RECORDS TO PROCESS -
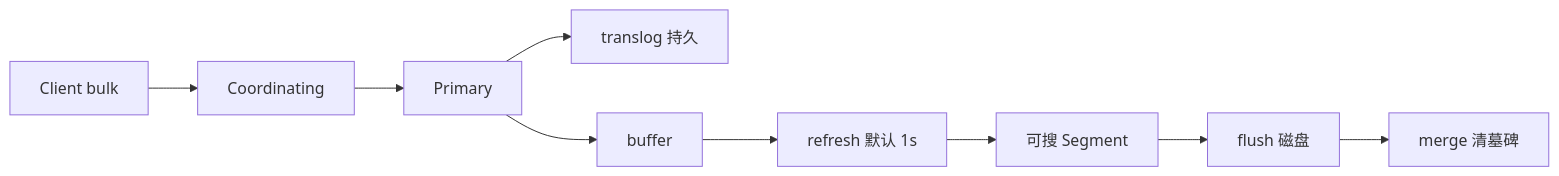
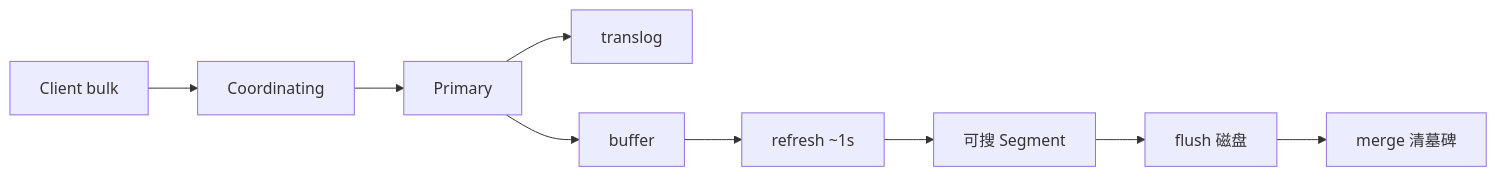
Before and after one commit to ml-cuizijun/LearnToLilith: the third of 6 diagrams in 02-中间件与数据库/04-Elasticsearch/知识点.md, drawn with Mermaid. The commit also changed other lines of this file and 178 other files, not shown here.

````diff
--- a/02-中间件与数据库/04-Elasticsearch/知识点.md
+++ b/02-中间件与数据库/04-Elasticsearch/知识点.md
@@ -301,14 +187,11 @@
 ```mermaid
 flowchart LR
     A[Client bulk] --> B[Coordinating]
     B --> C[Primary]
-    C --> D[translog 持久]
+    C --> D[translog]
     C --> E[buffer]
-    E --> F["refresh 默认 1s"]
+    E --> F["refresh ~1s"]
     F --> G[可搜 Segment]
     G --> H[flush 磁盘]
     H --> I[merge 清墓碑]
-
-    class A,B a
-    class C,D,G b
 ```
````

HOW TO COMPLETE THIS TASK - Go through the lines above and copy any that contain "中间件与数据库".

EXERCISE ANSWER -
Before and after one commit to ml-cuizijun/LearnToLilith: the third of 6 diagrams in 02-中间件与数据库/04-Elasticsearch/知识点.md, drawn with Mermaid. The commit also changed other lines of this file and 178 other files, not shown here.
--- a/02-中间件与数据库/04-Elasticsearch/知识点.md
+++ b/02-中间件与数据库/04-Elasticsearch/知识点.md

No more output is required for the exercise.